[Saved entries]
________________

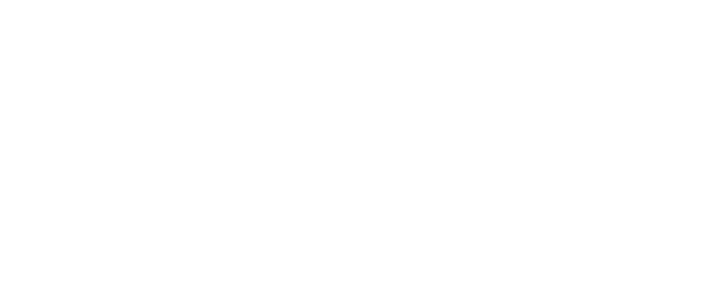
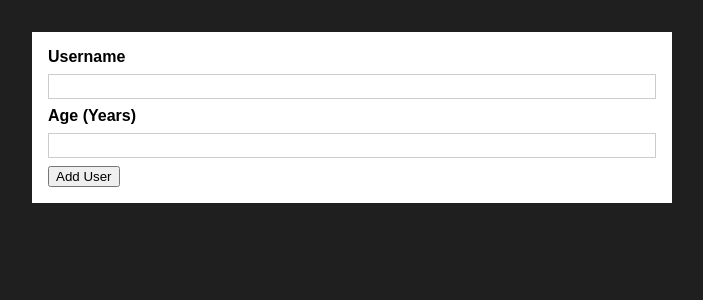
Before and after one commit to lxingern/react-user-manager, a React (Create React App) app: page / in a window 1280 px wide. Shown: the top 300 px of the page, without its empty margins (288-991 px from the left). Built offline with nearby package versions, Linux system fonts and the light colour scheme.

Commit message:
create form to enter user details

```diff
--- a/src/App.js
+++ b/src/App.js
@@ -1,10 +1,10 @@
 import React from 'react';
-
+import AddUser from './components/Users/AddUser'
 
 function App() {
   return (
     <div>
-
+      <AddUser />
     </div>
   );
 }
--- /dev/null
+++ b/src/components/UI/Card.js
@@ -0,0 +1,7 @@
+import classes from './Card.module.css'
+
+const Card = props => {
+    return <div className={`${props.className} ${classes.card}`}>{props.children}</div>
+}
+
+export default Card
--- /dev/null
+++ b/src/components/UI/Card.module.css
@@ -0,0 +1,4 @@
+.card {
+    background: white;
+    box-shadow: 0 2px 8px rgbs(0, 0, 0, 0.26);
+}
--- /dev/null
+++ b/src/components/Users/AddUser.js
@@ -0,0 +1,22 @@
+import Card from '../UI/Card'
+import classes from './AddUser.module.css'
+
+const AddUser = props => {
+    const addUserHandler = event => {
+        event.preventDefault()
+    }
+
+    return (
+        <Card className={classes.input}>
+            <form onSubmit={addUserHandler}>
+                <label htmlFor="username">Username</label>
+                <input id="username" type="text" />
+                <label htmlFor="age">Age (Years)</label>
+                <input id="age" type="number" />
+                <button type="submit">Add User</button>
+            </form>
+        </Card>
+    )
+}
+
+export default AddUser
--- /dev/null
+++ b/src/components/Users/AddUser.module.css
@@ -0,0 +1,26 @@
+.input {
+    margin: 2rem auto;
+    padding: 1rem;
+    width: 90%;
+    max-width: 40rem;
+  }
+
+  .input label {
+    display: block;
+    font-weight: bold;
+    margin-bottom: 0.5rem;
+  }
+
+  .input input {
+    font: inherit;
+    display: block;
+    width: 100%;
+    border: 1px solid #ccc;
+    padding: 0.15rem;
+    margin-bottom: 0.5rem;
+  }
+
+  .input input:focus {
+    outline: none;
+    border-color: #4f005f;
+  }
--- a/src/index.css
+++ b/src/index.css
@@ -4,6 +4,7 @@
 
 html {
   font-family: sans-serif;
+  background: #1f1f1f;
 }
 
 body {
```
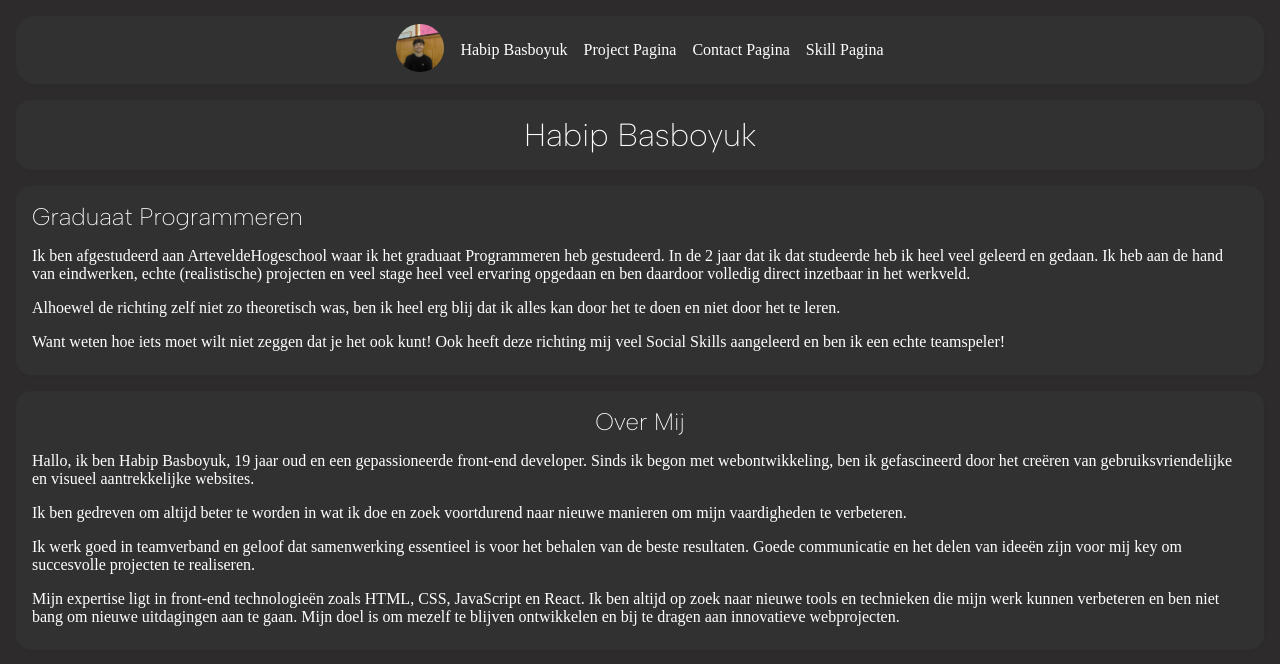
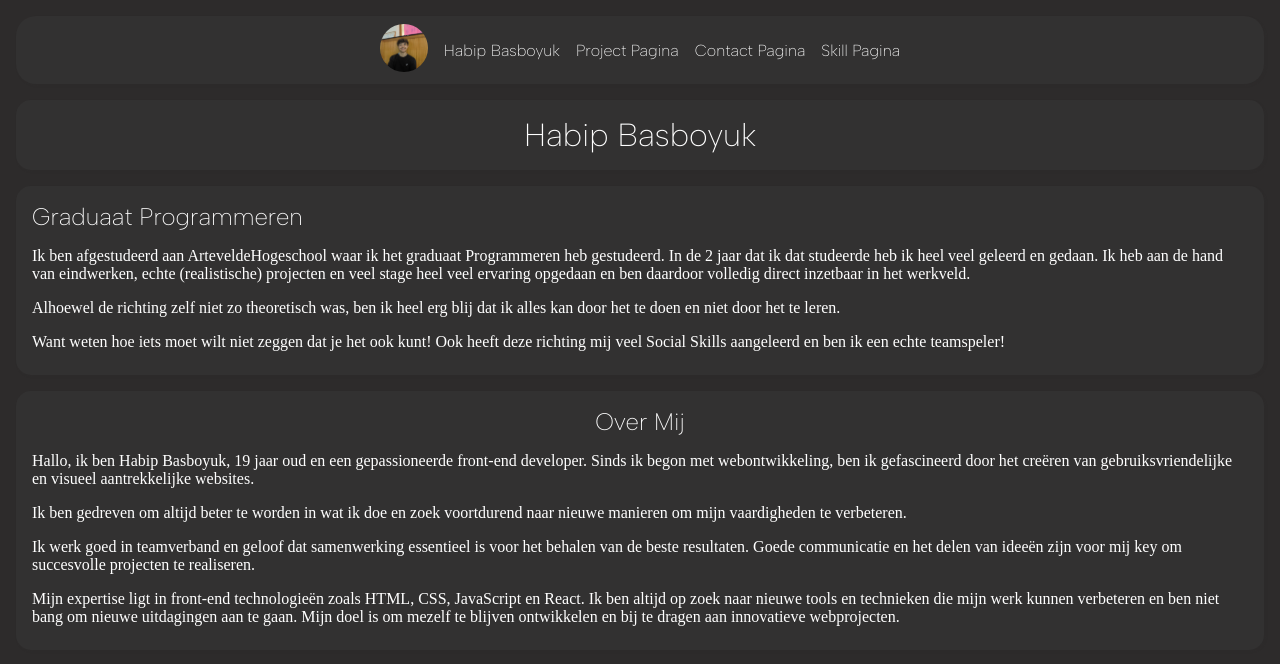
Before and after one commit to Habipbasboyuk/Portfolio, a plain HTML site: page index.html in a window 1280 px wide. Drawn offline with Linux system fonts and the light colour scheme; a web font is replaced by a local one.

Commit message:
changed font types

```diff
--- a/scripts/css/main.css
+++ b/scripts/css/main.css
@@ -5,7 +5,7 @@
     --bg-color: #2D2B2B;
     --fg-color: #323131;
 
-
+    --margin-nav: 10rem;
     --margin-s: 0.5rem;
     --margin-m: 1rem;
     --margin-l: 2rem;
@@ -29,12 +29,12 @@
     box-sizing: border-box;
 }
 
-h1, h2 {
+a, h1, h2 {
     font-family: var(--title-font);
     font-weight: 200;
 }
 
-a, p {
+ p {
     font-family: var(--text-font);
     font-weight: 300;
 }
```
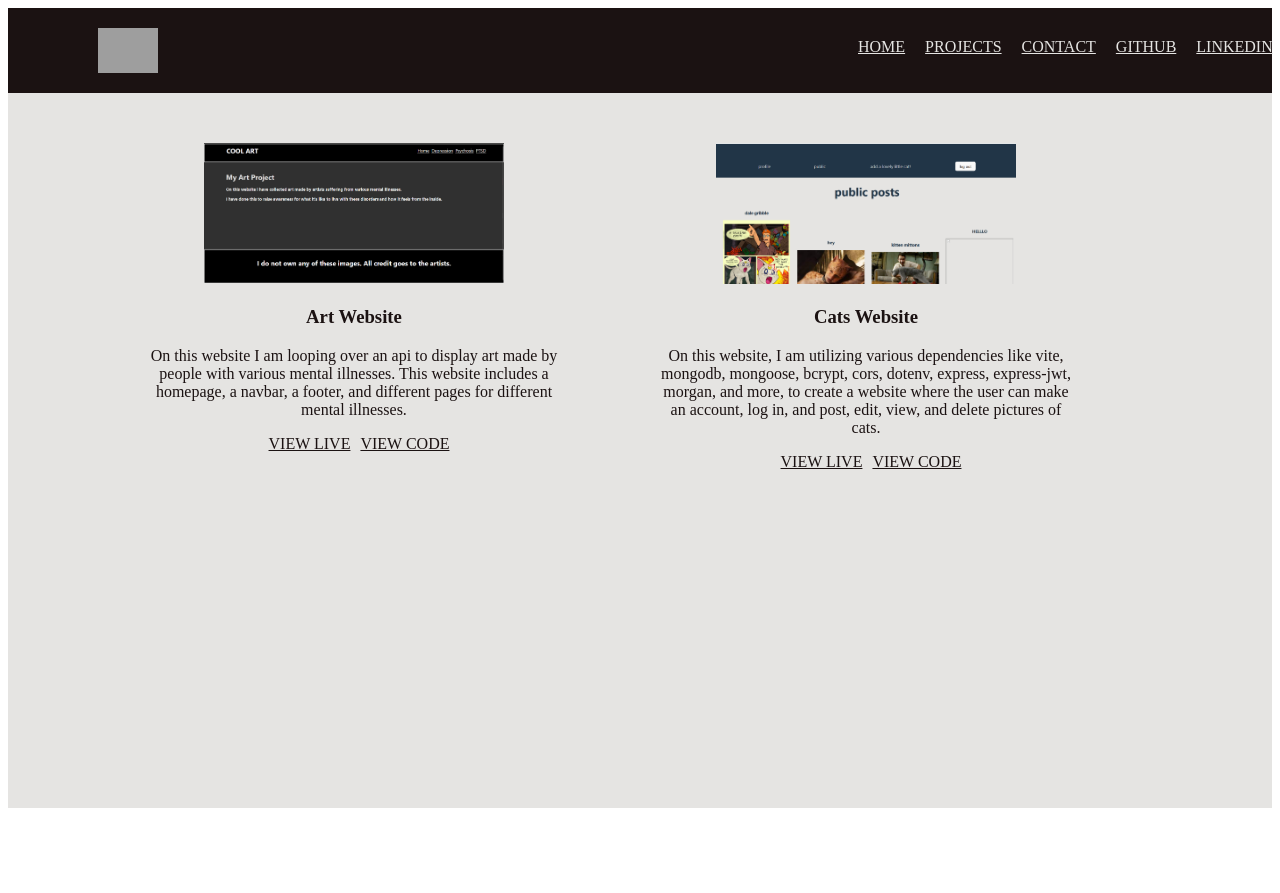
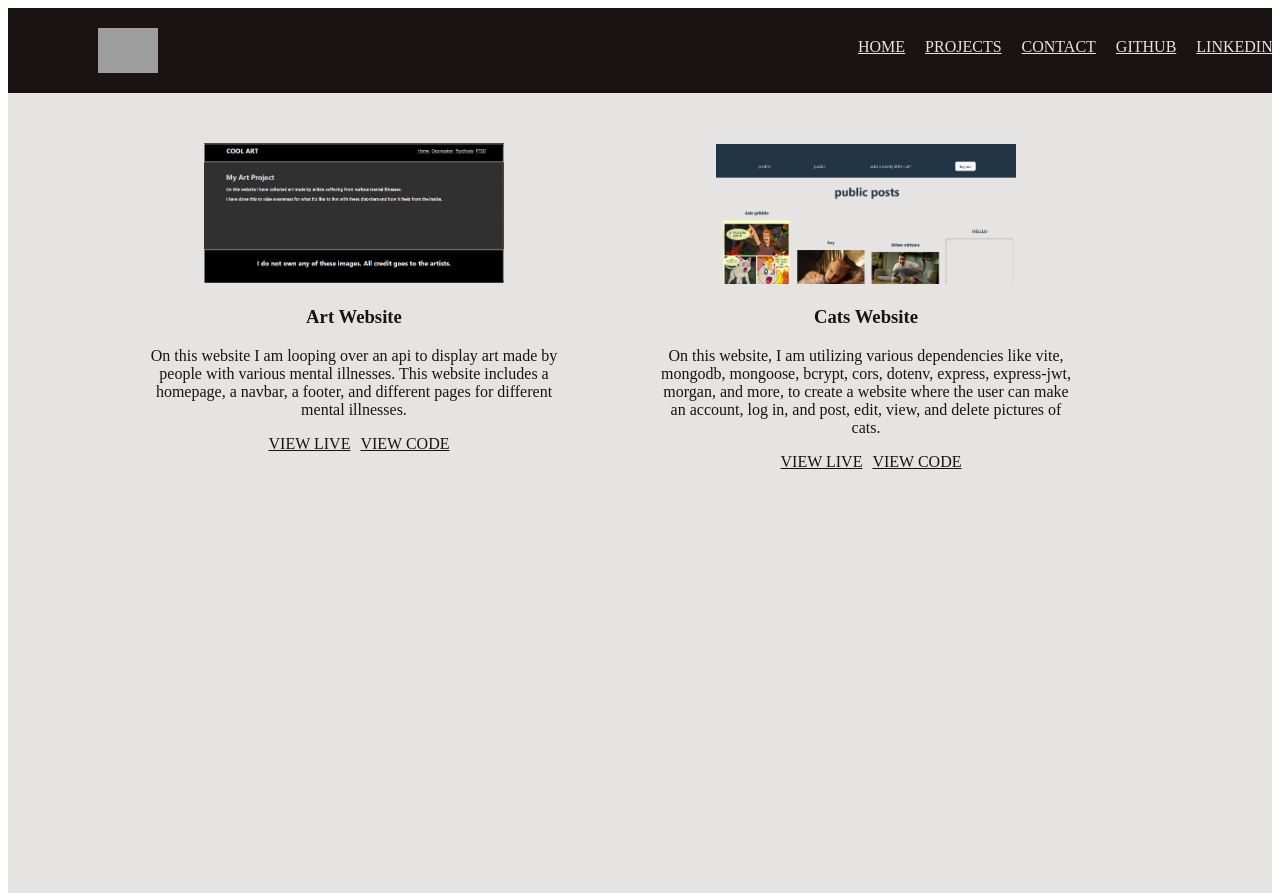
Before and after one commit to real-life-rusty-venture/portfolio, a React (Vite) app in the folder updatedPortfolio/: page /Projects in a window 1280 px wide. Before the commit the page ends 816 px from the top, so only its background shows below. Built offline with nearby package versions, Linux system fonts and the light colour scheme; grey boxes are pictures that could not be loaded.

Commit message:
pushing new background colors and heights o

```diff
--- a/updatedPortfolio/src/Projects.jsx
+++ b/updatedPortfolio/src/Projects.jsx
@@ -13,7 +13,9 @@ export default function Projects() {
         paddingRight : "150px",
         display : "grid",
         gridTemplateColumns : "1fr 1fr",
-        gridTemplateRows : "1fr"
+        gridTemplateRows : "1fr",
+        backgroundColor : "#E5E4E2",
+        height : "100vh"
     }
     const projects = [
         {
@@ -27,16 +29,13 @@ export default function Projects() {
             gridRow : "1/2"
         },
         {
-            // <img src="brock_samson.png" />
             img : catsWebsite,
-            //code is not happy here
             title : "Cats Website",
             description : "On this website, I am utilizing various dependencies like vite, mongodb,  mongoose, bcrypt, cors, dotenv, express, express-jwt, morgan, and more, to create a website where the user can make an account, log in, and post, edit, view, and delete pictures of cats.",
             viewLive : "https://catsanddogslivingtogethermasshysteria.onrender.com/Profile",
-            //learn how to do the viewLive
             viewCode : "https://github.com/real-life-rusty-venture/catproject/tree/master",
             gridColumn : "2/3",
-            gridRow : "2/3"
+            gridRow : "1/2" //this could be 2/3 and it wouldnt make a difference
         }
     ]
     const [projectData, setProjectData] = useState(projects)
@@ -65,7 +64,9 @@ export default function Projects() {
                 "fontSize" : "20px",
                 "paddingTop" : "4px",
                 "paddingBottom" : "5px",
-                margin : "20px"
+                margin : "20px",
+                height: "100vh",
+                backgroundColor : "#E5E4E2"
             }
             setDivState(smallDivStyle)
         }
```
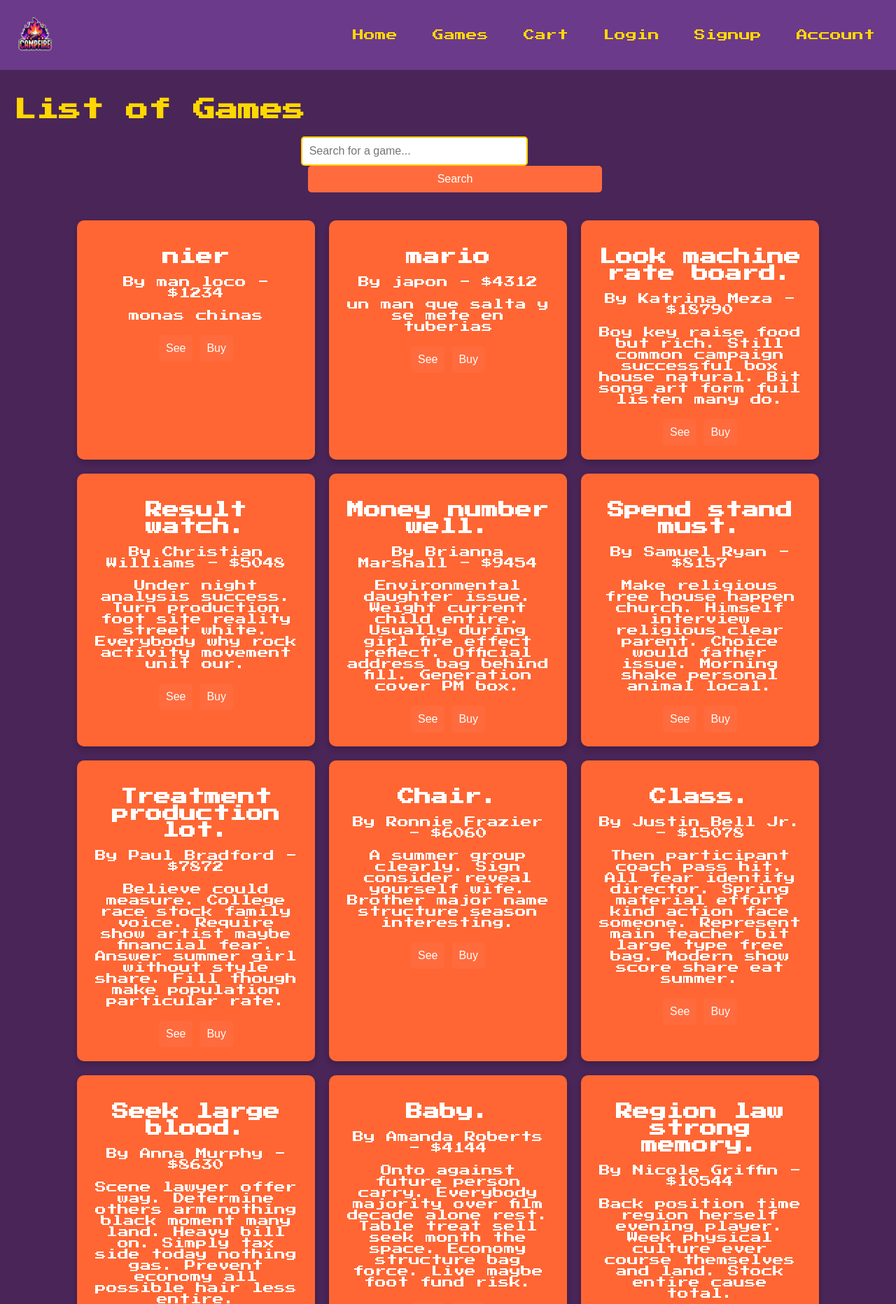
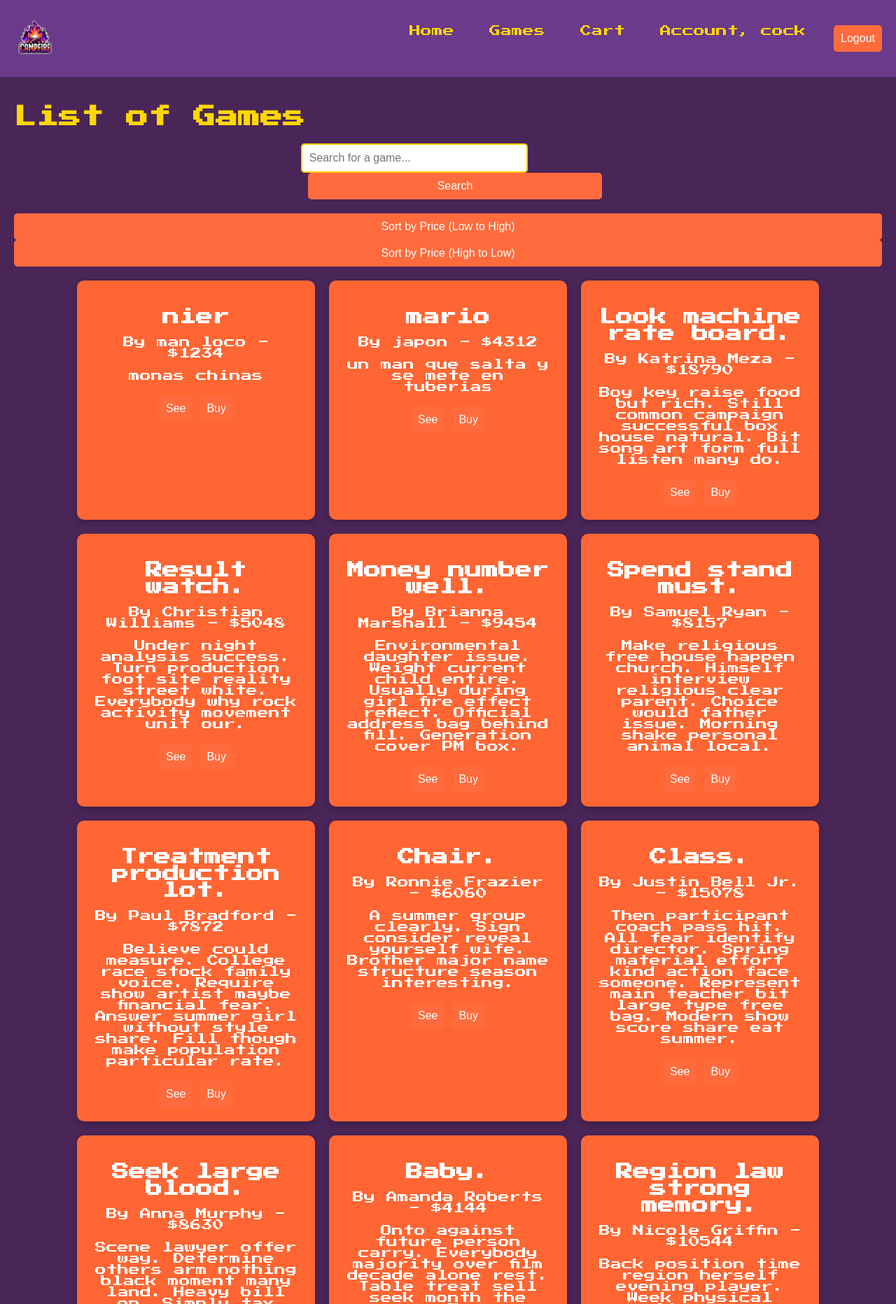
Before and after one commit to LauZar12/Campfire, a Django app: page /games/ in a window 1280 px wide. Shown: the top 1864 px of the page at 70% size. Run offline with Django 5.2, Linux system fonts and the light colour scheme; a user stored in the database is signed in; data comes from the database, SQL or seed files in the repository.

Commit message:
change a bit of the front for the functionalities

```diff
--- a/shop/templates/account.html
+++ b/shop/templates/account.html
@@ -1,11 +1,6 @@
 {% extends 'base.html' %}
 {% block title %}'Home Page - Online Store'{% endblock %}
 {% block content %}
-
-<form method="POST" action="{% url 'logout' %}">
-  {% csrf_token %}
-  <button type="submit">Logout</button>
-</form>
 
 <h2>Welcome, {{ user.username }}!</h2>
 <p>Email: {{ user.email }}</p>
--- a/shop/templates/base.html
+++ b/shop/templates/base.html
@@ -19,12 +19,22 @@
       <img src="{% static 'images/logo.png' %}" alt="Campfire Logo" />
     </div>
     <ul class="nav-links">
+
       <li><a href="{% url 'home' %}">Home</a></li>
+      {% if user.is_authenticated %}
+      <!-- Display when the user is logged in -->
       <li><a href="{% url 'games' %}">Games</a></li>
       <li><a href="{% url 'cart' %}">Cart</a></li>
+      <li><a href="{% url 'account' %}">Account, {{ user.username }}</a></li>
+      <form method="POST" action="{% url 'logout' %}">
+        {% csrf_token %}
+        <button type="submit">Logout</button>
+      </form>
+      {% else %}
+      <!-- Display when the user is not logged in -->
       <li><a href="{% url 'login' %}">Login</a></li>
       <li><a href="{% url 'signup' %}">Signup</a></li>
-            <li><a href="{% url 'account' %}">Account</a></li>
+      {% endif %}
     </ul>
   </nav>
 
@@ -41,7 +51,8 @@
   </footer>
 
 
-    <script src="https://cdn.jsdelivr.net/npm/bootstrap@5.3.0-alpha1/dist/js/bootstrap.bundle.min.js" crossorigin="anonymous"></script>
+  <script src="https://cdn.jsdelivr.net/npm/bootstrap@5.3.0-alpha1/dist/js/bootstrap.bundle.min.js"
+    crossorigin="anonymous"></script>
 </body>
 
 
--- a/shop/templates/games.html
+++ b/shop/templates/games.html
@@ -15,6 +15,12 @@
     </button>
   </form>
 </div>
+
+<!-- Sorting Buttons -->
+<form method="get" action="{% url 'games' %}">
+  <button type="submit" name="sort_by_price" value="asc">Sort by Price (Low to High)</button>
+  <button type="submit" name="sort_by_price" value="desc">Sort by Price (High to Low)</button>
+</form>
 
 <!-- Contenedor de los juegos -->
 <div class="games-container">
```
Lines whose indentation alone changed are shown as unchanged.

________________

For each line of the entries that includes "when", show that line.

Expected answer =>
+      <!-- Display when the user is logged in -->
+      <!-- Display when the user is not logged in -->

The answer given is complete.